# [Data provided]
^^^^^^^^
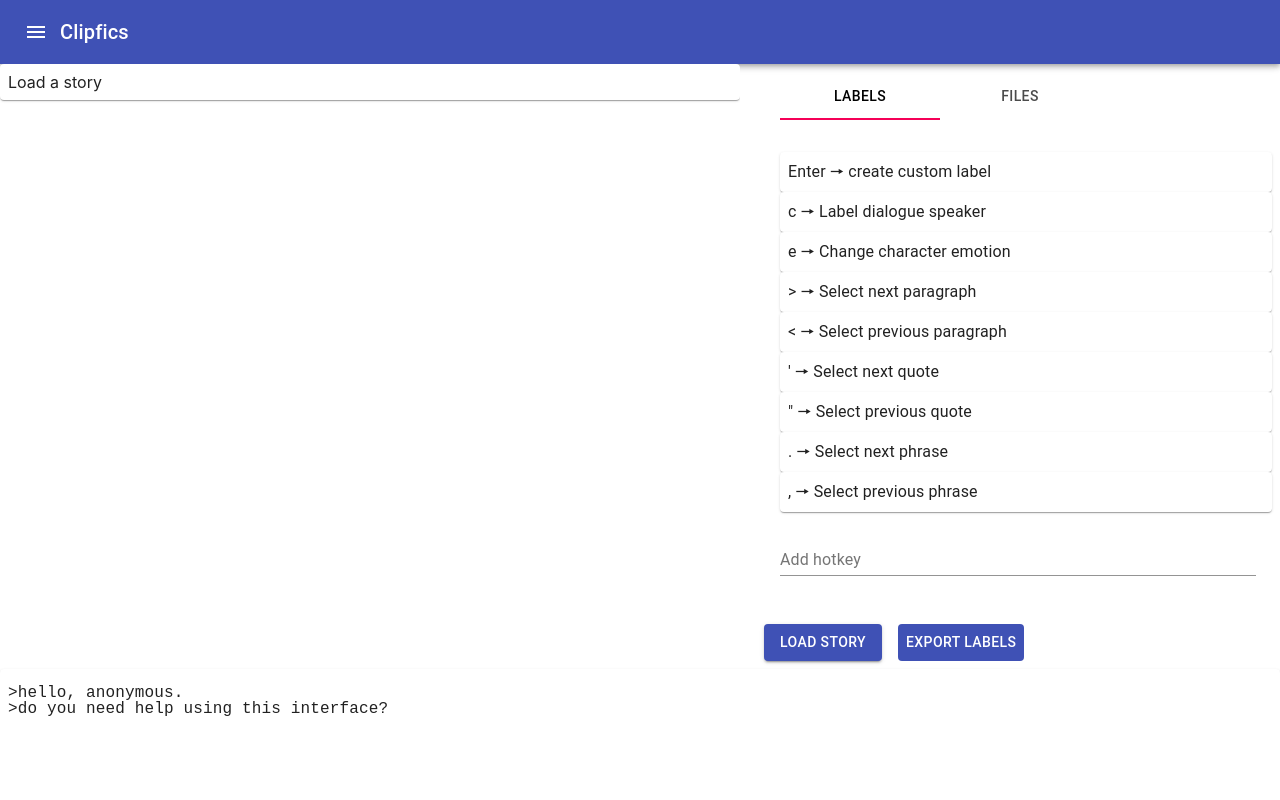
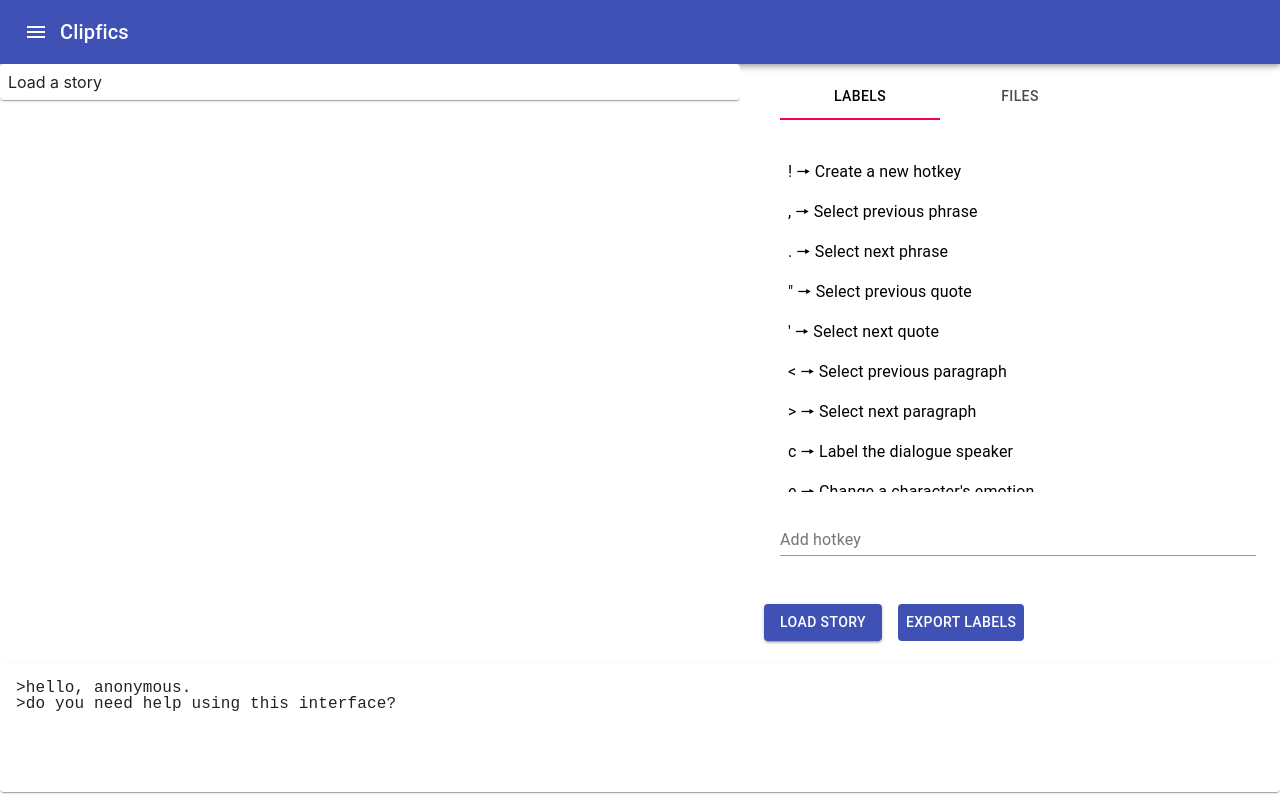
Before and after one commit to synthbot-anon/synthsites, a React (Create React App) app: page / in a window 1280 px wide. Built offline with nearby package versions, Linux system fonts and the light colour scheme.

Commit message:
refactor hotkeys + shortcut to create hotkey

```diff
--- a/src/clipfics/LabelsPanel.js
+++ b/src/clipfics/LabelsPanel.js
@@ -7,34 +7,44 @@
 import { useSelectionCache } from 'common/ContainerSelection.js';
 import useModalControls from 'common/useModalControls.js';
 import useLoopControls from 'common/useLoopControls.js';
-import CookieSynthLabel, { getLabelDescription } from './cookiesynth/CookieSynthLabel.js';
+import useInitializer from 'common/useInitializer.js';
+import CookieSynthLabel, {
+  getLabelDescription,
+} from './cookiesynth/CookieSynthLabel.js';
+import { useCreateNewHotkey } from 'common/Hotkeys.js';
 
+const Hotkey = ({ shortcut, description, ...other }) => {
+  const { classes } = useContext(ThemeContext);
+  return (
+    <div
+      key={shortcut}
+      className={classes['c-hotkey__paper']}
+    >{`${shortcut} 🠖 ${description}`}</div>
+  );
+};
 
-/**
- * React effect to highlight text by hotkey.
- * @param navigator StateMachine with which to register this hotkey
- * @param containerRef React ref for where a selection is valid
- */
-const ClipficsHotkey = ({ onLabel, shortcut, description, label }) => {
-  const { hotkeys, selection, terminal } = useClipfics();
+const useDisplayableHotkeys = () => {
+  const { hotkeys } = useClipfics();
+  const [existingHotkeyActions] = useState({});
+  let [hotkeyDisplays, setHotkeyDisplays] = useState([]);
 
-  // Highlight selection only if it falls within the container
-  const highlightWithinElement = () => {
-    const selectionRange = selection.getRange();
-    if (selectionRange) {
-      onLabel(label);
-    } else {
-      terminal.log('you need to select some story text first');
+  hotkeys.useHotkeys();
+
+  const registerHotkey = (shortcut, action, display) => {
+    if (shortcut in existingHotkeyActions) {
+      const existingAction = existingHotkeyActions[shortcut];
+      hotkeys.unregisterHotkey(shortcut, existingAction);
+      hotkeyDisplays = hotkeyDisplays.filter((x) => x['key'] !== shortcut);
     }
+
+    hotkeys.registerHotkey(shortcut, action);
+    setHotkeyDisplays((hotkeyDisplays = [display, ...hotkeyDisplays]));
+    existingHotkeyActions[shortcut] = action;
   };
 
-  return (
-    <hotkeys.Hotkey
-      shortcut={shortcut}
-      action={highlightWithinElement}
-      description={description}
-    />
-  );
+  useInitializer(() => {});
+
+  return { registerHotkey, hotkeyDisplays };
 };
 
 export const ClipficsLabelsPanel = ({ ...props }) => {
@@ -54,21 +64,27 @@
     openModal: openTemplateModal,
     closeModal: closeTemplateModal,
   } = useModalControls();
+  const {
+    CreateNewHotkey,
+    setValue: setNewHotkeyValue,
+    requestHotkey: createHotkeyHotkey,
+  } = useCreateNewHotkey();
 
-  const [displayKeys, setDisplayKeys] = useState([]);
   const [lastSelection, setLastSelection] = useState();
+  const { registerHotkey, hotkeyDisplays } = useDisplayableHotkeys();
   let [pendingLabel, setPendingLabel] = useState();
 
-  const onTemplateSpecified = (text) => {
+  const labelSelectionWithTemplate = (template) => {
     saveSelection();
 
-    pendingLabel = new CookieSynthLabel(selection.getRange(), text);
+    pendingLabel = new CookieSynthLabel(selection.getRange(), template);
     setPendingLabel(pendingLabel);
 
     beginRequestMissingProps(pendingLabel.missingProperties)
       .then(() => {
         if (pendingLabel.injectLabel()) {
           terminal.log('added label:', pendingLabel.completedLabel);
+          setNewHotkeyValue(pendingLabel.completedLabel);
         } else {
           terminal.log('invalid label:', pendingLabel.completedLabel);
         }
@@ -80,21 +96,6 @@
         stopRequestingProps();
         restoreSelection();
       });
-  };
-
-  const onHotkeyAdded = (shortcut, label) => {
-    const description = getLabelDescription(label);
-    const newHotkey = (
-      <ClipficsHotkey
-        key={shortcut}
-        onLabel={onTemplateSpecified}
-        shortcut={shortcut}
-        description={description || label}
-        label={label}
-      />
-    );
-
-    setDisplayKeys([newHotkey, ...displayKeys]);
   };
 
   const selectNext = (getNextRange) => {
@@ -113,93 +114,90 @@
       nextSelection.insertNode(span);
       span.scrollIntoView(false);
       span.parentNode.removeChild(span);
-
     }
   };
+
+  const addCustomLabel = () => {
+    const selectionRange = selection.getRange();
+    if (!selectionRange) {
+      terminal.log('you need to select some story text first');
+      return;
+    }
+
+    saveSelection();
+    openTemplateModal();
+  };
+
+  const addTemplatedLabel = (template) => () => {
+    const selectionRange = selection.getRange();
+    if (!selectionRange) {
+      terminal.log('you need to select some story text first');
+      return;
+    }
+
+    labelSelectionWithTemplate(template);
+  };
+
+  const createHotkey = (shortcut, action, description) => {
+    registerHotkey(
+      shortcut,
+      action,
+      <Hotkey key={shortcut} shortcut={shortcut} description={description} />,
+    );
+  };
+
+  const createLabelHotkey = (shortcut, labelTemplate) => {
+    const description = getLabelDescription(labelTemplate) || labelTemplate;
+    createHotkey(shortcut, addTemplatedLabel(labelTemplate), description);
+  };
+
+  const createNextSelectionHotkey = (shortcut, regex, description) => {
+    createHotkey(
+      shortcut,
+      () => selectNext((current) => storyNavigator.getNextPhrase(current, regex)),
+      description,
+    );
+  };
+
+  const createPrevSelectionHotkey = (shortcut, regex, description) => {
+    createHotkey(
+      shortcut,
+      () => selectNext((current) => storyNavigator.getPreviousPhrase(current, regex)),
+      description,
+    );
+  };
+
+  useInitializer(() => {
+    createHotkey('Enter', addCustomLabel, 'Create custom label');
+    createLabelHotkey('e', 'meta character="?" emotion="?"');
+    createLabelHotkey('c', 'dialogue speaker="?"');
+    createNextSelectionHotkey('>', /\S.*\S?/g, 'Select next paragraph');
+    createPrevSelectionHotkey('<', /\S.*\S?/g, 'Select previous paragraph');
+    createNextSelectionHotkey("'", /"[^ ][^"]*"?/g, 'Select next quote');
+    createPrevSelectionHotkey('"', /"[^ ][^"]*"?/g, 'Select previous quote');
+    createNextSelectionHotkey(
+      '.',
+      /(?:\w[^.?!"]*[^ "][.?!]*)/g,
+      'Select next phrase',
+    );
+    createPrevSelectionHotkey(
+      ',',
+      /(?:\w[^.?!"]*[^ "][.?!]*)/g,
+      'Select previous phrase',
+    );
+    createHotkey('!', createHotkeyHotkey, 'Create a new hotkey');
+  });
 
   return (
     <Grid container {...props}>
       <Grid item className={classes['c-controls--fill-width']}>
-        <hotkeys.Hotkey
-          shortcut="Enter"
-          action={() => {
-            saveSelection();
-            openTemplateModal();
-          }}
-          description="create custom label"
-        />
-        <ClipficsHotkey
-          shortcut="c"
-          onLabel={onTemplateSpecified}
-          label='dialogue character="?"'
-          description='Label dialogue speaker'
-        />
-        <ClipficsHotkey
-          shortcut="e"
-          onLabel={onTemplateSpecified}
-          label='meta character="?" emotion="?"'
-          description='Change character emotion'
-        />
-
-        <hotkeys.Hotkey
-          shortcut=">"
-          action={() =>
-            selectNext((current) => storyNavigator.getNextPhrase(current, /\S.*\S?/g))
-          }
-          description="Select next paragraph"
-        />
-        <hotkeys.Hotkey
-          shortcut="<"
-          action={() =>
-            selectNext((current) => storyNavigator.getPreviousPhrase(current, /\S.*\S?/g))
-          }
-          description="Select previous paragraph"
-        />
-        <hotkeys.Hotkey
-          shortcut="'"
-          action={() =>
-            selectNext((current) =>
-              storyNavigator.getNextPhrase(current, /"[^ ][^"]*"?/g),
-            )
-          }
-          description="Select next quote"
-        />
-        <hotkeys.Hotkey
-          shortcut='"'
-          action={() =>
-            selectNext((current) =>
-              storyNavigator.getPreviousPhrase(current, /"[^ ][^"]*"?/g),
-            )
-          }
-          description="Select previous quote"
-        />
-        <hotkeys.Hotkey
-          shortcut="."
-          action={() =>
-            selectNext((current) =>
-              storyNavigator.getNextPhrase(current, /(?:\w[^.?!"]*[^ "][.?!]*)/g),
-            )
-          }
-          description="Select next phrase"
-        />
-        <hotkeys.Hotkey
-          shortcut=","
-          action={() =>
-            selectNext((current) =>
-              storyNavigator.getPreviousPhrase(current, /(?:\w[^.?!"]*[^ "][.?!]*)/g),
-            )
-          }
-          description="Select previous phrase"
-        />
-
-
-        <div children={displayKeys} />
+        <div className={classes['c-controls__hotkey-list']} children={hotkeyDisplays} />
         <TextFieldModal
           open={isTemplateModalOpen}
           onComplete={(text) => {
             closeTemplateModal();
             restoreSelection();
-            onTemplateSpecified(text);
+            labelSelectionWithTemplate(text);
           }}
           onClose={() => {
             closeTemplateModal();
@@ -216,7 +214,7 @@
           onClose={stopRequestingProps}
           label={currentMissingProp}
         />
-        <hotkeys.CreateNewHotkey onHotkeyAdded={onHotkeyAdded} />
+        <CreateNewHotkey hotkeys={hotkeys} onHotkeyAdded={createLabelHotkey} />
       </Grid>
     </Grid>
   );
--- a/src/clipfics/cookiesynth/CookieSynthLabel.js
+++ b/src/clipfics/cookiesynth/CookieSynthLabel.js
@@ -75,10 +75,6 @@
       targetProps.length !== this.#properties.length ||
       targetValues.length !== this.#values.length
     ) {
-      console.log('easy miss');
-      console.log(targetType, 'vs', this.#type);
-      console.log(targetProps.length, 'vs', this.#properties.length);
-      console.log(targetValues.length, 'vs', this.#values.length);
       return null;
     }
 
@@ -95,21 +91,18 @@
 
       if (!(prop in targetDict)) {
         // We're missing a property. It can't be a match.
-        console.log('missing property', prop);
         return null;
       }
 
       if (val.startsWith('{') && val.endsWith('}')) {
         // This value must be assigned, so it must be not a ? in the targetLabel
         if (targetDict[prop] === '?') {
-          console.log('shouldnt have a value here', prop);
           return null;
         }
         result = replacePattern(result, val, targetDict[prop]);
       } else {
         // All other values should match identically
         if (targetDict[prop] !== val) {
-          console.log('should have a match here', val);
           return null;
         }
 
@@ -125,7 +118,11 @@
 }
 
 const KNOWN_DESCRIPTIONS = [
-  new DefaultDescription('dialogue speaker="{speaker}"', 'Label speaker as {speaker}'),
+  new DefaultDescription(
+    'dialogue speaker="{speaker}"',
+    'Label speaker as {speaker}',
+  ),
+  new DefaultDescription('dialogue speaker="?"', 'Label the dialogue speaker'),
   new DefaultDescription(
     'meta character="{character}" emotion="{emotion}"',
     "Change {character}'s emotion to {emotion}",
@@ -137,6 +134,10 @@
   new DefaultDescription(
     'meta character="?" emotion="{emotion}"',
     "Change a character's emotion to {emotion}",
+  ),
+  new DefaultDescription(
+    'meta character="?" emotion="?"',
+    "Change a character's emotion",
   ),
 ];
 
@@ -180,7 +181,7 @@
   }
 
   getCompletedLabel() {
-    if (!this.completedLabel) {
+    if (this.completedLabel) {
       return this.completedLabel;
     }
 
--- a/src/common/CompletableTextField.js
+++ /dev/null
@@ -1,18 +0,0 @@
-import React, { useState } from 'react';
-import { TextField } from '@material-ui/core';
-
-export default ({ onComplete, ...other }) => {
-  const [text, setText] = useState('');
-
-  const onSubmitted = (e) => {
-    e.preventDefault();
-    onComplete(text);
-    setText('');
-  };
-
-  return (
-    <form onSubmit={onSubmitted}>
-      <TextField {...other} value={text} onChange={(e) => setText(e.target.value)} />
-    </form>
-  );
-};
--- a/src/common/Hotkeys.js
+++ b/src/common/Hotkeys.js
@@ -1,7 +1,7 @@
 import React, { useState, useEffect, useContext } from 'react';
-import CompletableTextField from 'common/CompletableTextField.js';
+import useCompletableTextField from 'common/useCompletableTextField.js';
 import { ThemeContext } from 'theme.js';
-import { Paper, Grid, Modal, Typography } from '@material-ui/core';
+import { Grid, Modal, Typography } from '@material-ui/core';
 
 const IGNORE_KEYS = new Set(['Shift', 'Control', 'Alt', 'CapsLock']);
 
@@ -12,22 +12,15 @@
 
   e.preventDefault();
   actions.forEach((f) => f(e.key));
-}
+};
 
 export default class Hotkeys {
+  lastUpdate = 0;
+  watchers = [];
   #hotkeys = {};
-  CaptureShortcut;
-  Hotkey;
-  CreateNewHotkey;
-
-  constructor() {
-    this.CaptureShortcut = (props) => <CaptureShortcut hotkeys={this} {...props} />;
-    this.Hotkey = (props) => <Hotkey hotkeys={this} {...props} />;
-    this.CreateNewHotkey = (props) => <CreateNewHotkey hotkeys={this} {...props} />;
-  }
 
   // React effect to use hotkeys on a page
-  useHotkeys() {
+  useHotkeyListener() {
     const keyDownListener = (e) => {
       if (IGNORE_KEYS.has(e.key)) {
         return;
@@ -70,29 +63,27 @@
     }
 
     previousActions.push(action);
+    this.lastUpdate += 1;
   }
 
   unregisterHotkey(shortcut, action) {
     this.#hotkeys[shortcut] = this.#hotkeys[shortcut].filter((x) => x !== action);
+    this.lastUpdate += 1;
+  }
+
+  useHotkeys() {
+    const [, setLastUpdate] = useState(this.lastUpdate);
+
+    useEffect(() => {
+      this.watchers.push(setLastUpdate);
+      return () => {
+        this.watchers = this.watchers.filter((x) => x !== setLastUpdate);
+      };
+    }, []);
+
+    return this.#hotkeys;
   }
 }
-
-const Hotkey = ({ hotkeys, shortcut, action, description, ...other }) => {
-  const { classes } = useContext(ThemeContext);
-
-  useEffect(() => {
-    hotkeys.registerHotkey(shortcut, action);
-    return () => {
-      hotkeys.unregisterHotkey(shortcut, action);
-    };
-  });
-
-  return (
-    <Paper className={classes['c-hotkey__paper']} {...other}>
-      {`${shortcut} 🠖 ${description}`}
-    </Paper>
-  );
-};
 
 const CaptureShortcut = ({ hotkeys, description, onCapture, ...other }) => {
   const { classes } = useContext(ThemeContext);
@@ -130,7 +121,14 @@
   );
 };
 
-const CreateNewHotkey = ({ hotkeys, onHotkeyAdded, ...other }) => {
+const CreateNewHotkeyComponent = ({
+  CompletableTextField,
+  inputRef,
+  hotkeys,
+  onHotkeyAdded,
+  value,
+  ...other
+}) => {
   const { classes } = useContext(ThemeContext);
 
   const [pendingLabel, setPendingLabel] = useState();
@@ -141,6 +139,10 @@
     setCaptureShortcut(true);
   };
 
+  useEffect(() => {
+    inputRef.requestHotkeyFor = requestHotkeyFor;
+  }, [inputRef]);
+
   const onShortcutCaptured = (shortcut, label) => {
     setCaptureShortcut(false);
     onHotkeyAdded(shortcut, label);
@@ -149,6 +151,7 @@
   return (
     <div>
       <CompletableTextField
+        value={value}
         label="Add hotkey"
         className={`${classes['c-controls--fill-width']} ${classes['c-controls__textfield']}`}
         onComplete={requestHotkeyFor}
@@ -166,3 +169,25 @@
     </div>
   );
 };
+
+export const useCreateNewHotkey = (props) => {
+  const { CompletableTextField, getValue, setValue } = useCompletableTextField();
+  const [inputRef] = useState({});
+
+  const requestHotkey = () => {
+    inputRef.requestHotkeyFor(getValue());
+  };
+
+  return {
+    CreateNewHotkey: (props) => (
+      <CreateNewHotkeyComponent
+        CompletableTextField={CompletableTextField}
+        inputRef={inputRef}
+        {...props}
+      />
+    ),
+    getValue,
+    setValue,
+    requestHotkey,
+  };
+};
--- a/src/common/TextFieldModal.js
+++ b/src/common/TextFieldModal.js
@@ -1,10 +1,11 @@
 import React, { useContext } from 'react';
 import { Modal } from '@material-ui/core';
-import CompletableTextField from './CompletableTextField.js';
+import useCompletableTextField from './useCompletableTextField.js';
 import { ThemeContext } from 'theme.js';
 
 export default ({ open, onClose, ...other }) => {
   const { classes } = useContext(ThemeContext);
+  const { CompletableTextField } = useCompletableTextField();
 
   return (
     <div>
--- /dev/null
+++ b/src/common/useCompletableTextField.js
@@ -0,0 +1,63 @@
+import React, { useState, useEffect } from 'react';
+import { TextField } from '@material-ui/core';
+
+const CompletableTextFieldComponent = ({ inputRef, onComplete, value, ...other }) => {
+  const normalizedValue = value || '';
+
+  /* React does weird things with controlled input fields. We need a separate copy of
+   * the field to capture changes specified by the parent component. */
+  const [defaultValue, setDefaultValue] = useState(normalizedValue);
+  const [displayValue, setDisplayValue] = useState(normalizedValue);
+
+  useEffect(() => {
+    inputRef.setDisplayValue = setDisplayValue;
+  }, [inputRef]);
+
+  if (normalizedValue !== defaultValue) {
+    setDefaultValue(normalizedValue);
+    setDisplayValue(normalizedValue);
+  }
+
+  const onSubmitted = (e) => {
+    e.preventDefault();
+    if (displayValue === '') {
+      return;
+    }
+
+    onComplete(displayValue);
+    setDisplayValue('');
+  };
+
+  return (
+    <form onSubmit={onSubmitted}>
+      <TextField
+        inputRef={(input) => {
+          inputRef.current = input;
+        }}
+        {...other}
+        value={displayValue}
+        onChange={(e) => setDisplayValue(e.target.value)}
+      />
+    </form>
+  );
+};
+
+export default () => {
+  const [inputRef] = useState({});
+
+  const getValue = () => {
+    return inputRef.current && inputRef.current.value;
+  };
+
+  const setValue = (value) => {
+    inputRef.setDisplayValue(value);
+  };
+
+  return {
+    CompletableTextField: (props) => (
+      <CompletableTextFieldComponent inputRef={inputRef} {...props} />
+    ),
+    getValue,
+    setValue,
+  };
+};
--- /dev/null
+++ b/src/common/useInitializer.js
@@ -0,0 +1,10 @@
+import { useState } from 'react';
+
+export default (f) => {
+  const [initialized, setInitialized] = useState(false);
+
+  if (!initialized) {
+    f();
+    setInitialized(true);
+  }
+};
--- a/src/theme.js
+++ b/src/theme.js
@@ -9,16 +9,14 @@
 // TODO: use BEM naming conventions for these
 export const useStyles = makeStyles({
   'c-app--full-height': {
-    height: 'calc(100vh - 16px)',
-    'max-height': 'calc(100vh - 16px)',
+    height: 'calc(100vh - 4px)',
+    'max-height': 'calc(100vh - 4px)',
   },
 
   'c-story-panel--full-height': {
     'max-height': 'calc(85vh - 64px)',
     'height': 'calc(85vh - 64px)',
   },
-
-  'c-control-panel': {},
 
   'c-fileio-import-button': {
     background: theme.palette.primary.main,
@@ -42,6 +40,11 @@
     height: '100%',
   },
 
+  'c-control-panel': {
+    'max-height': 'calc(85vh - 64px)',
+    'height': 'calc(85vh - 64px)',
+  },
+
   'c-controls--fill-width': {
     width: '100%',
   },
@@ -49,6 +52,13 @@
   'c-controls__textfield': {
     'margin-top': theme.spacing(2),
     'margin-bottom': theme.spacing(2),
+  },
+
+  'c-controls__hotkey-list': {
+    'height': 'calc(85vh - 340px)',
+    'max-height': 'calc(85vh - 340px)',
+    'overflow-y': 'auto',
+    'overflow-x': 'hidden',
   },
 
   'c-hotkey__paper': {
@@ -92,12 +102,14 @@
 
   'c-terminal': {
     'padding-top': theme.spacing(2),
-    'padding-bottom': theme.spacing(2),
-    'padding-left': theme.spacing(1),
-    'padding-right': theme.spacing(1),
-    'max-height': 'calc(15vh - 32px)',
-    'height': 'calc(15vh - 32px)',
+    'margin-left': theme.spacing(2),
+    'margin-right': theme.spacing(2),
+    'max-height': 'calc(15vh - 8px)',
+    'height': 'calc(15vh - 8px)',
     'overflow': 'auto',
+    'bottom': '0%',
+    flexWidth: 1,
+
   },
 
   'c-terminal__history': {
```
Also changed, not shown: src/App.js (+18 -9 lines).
^^^^^^^^
# [To do]
Bring together all lines from the listing that contain the word "null".

# [Written solution]
       return null;
         return null;
           return null;
           return null;
+++ /dev/null
--- /dev/null
--- /dev/null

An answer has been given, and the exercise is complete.